== About this task ==
Report how many lines below include the string "changed". Please keep the reply to that number.
======== Listed entries
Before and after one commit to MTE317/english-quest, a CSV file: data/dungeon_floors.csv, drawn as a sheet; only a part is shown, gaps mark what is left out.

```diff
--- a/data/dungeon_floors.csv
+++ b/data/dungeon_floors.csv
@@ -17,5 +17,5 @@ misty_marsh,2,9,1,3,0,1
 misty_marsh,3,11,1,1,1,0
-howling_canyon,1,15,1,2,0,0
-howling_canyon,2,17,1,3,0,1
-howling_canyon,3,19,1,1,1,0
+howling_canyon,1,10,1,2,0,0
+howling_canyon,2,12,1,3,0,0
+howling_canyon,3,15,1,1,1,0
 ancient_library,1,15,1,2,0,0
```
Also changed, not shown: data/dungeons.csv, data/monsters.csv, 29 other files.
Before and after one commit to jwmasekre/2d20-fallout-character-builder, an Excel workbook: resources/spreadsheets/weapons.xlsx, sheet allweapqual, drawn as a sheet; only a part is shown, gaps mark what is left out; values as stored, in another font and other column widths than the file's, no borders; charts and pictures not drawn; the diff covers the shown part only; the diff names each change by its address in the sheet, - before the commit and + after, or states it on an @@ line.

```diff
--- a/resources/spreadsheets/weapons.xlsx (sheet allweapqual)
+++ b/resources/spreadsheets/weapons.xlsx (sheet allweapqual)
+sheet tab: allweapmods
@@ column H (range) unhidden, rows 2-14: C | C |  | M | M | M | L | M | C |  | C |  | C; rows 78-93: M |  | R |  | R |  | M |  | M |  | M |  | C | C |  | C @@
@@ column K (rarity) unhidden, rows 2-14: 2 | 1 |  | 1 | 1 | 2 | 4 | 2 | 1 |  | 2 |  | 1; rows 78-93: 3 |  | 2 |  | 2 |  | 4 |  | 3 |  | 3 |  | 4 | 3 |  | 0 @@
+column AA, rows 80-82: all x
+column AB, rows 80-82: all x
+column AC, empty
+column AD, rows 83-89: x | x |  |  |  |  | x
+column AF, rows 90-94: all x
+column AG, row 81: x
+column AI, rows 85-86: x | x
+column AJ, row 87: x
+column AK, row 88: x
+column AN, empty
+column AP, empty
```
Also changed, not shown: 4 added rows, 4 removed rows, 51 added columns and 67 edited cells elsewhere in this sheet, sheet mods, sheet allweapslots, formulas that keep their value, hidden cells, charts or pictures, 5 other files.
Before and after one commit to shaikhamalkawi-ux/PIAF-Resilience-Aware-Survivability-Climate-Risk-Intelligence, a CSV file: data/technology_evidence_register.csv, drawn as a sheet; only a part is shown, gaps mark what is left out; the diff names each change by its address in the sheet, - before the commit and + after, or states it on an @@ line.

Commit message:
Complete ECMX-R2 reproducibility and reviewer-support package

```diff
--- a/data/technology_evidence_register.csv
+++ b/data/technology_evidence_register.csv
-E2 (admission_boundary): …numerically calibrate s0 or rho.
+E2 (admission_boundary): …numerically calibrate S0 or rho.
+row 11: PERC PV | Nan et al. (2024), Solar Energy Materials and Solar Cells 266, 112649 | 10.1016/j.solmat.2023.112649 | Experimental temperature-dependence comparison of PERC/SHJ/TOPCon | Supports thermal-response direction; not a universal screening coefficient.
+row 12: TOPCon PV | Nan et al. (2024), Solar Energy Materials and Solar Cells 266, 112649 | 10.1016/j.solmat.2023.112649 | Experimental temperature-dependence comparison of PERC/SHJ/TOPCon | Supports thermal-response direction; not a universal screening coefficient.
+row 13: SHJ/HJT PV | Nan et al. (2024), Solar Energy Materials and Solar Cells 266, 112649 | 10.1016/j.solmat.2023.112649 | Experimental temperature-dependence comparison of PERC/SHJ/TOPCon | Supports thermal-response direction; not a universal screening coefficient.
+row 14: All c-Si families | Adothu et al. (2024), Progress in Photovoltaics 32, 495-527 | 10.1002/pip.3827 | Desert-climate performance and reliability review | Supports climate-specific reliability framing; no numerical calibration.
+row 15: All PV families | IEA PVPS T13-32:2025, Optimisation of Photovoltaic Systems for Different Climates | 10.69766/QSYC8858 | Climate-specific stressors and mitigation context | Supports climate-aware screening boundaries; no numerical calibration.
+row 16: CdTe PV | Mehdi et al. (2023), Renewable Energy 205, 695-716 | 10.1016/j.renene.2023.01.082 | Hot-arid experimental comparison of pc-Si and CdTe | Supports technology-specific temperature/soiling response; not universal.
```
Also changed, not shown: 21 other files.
================
== Response to the task ==
3